Anyone in line at 7 p.m. will still be able to vote, even if it means the polling locations have to stay open a few extra hours. However, this could mean a delay in reporting the election results from some precincts.
Original story: Polls close across Texas at 7 p.m., and lines at several voting locations around Central Texas are already hours long, according to county officials.
Travis County’s online wait time map uses red, yellow and green pins to designate wait times. The majority of polling places around Central Austin are red, meaning a wait time of greater than 20 minutes. Viewers can click on individual pins to get specific wait times for that location.
Voters can expect 30-plus minute wait at most locations throughout Austin, with shorter wait times on the outskirts of Travis County. On The University of Texas at Austin campus, the polling location at the Perry-Castaneda Library is currently two hours long. But, 10 blocks south, the line at the Sam Houston Building is just 15 minutes, according to the online map.
Williamson County’s online map indicates most wait times are 15 minutes or less, but a few places including a Randalls in Georgetown and another in Round Rock, as well as Hutto City Hall, all have wait times surpassing 45 minutes.
Despite the long waits, which could get worse as people get off work, anyone who is in line by 7 p.m. will still be allowed to vote.

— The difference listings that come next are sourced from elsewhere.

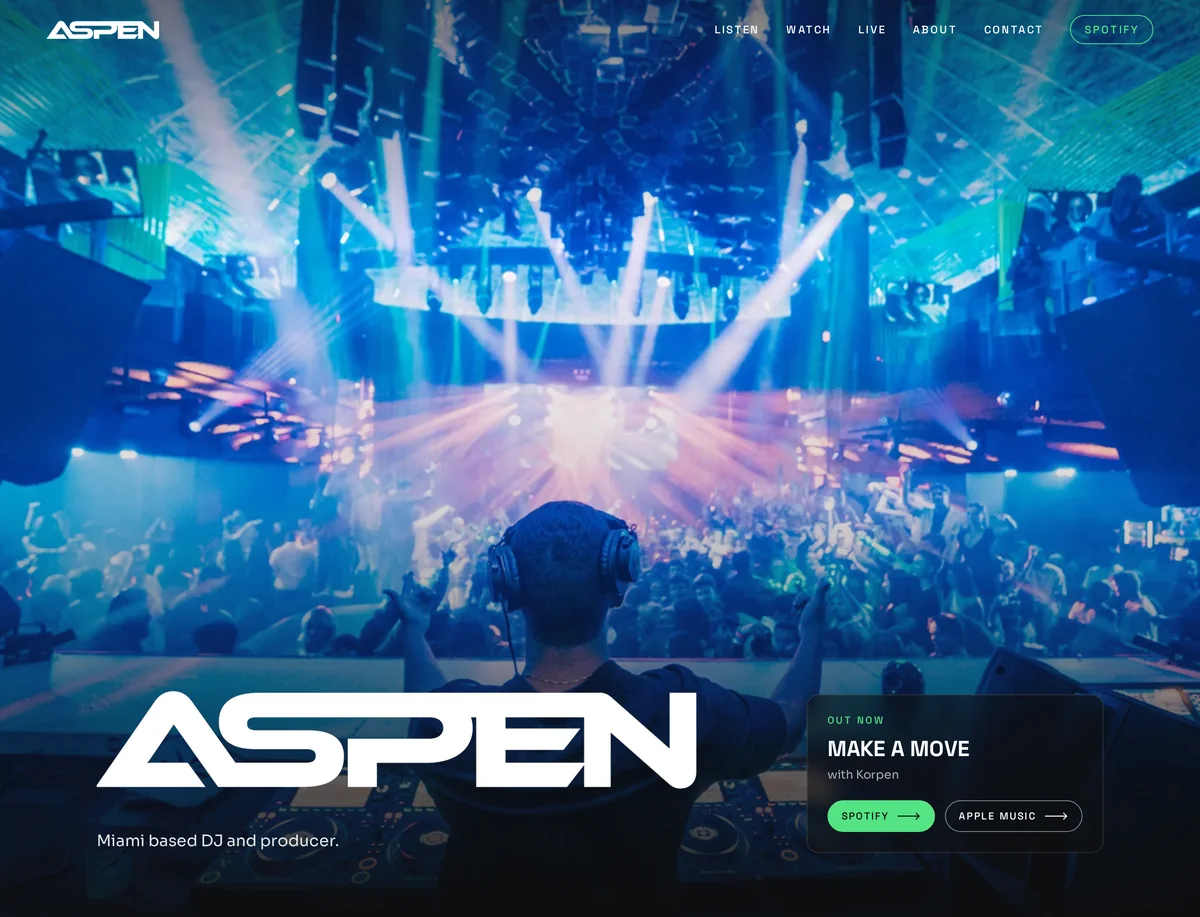
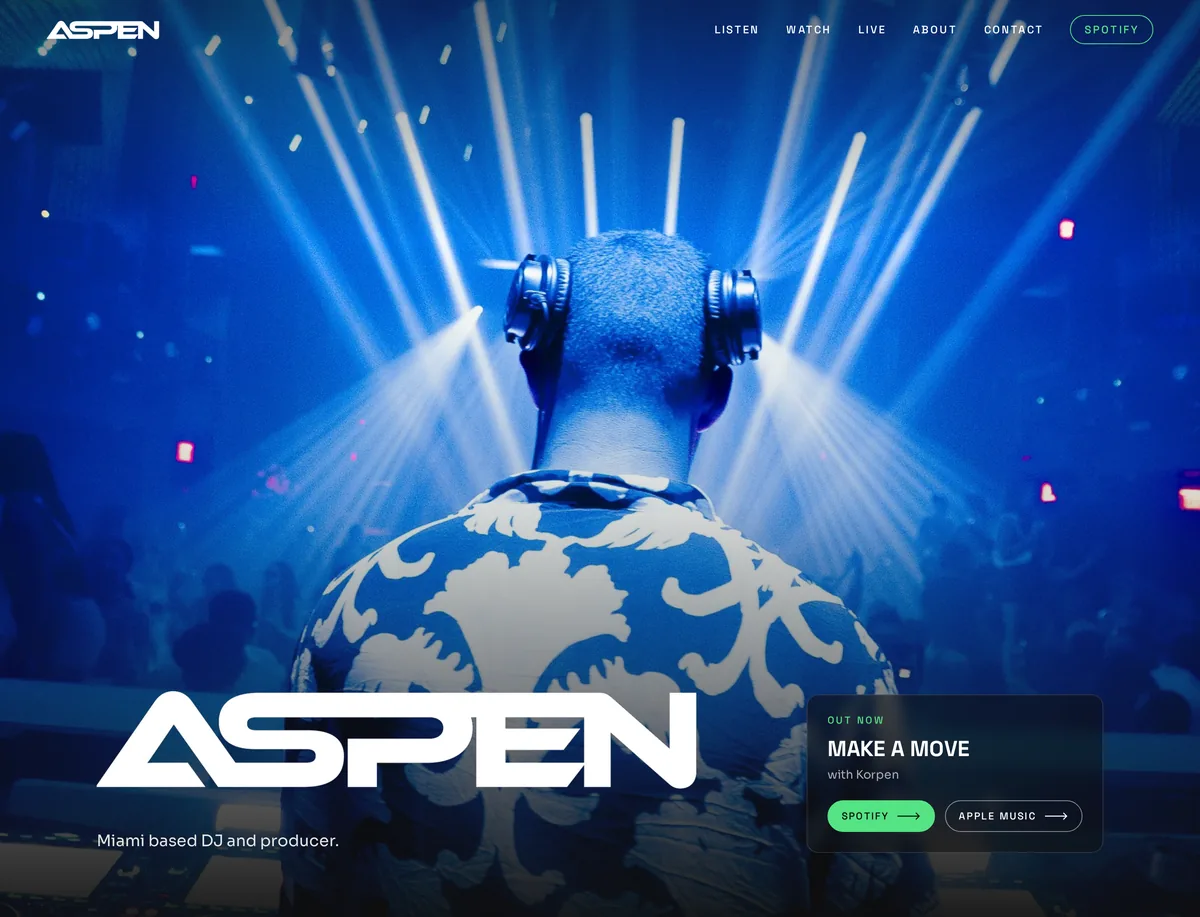
Point Aspen's work cards at the live site and refresh the homepage shots
Aspen approved the final site at aspen-music.com. The Work and Musicians cards now link there, use the current blue-beams hero, and say See the site instead of See the preview.

diff --git a/musicians.html b/musicians.html
@@ -111,15 +111,15 @@
       <p class="k">For musicians</p>
       <h1>A site that holds the music.</h1>
       <p>The music, the calendar, and the story. I keep it current.</p>
-      <div class="actions"><a class="btn" href="/contact?type=musician">Start your site</a><a class="link" href="https://aspen-mjl.vercel.app" target="_blank" rel="noopener">See Aspen&rsquo;s preview</a></div>
+      <div class="actions"><a class="btn" href="/contact?type=musician">Start your site</a><a class="link" href="https://www.aspen-music.com" target="_blank" rel="noopener">See Aspen&rsquo;s site</a></div>
     </div></section>
     <section class="rooms flow" aria-label="Musician site">
       <article class="room" id="aspen">
         <div class="room-in">
-          <div class="room-art has-p"><a class="plate d" href="https://aspen-mjl.vercel.app" target="_blank" rel="noopener"><picture><img src="/assets/shots/aspen-home-d-1800.webp" srcset="/assets/shots/aspen-home-d-1200.webp 1200w, /assets/shots/aspen-home-d-1800.webp 1800w, /assets/shots/aspen-home-d-2880.webp 2880w" sizes="(min-width: 901px) min(60vw, 1000px), 100vw" alt="The Aspen home page: a view from the decks over a club, with the Aspen wordmark" width="1440" height="1100" loading="lazy" decoding="async"></picture></a><a class="plate p" href="https://aspen-mjl.vercel.app" target="_blank" rel="noopener" tabindex="-1"><picture><img src="/assets/shots/aspen-home-p-720.webp" srcset="/assets/shots/aspen-home-p-360.webp 360w, /assets/shots/aspen-home-p-720.webp 720w, /assets/shots/aspen-home-p-1080.webp 1080w" sizes="(min-width: 901px) 240px, calc(0.6 * (100vw - 2 * clamp(20px, 5vw, 72px)))" alt="The Aspen home page on a phone" width="390" height="844" loading="lazy" decoding="async"></picture></a></div>
+          <div class="room-art has-p"><a class="plate d" href="https://www.aspen-music.com" target="_blank" rel="noopener"><picture><img src="/assets/shots/aspen-home-d-1800.webp?v=20261116" srcset="/assets/shots/aspen-home-d-1200.webp?v=20261116 1200w, /assets/shots/aspen-home-d-1800.webp?v=20261116 1800w, /assets/shots/aspen-home-d-2880.webp?v=20261116 2880w" sizes="(min-width: 901px) min(60vw, 1000px), 100vw" alt="The Aspen home page: ASPEN at the decks from behind under blue beams, wearing a print shirt" width="1440" height="1100" loading="lazy" decoding="async"></picture></a><a class="plate p" href="https://www.aspen-music.com" target="_blank" rel="noopener" tabindex="-1"><picture><img src="/assets/shots/aspen-home-p-720.webp?v=20261116" srcset="/assets/shots/aspen-home-p-360.webp?v=20261116 360w, /assets/shots/aspen-home-p-720.webp?v=20261116 720w, /assets/shots/aspen-home-p-1080.webp?v=20261116 1080w" sizes="(min-width: 901px) 240px, calc(0.6 * (100vw - 2 * clamp(20px, 5vw, 72px)))" alt="The Aspen home page on a phone" width="390" height="844" loading="lazy" decoding="async"></picture></a></div>
           <div class="room-words">
             <h2>Aspen</h2>
-            <a class="link" href="https://aspen-mjl.vercel.app" target="_blank" rel="noopener">See the preview</a>
+            <a class="link" href="https://www.aspen-music.com" target="_blank" rel="noopener">See the site</a>
           </div>
         </div>
       </article>

diff --git a/work.html b/work.html
@@ -106,10 +106,10 @@
       </article>
       <article class="room flip" id="aspen">
         <div class="room-in">
-          <div class="room-art has-p"><a class="plate d" href="https://aspen-mjl.vercel.app" target="_blank" rel="noopener"><picture><img src="/assets/shots/aspen-home-d-1800.webp" srcset="/assets/shots/aspen-home-d-1200.webp 1200w, /assets/shots/aspen-home-d-1800.webp 1800w, /assets/shots/aspen-home-d-2880.webp 2880w" sizes="(min-width: 901px) min(60vw, 1000px), 100vw" alt="The Aspen home page: a view from the decks over a club, with the Aspen wordmark" width="1440" height="1100" loading="lazy" decoding="async"></picture></a><a class="plate p" href="https://aspen-mjl.vercel.app" target="_blank" rel="noopener" tabindex="-1"><picture><img src="/assets/shots/aspen-home-p-720.webp" srcset="/assets/shots/aspen-home-p-360.webp 360w, /assets/shots/aspen-home-p-720.webp 720w, /assets/shots/aspen-home-p-1080.webp 1080w" sizes="(min-width: 901px) 240px, calc(0.6 * (100vw - 2 * clamp(20px, 5vw, 72px)))" alt="The Aspen home page on a phone" width="390" height="844" loading="lazy" decoding="async"></picture></a></div>
+          <div class="room-art has-p"><a class="plate d" href="https://www.aspen-music.com" target="_blank" rel="noopener"><picture><img src="/assets/shots/aspen-home-d-1800.webp?v=20261116" srcset="/assets/shots/aspen-home-d-1200.webp?v=20261116 1200w, /assets/shots/aspen-home-d-1800.webp?v=20261116 1800w, /assets/shots/aspen-home-d-2880.webp?v=20261116 2880w" sizes="(min-width: 901px) min(60vw, 1000px), 100vw" alt="The Aspen home page: ASPEN at the decks from behind under blue beams, wearing a print shirt" width="1440" height="1100" loading="lazy" decoding="async"></picture></a><a class="plate p" href="https://www.aspen-music.com" target="_blank" rel="noopener" tabindex="-1"><picture><img src="/assets/shots/aspen-home-p-720.webp?v=20261116" srcset="/assets/shots/aspen-home-p-360.webp?v=20261116 360w, /assets/shots/aspen-home-p-720.webp?v=20261116 720w, /assets/shots/aspen-home-p-1080.webp?v=20261116 1080w" sizes="(min-width: 901px) 240px, calc(0.6 * (100vw - 2 * clamp(20px, 5vw, 72px)))" alt="The Aspen home page on a phone" width="390" height="844" loading="lazy" decoding="async"></picture></a></div>
           <div class="room-words">
             <h2>Aspen</h2>
-            <a class="link" href="https://aspen-mjl.vercel.app" target="_blank" rel="noopener">See the preview</a>
+            <a class="link" href="https://www.aspen-music.com" target="_blank" rel="noopener">See the site</a>
           </div>
         </div>
       </article>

Guadalupe, Hays and Comal counties do not have wait times for their polling locations listed online.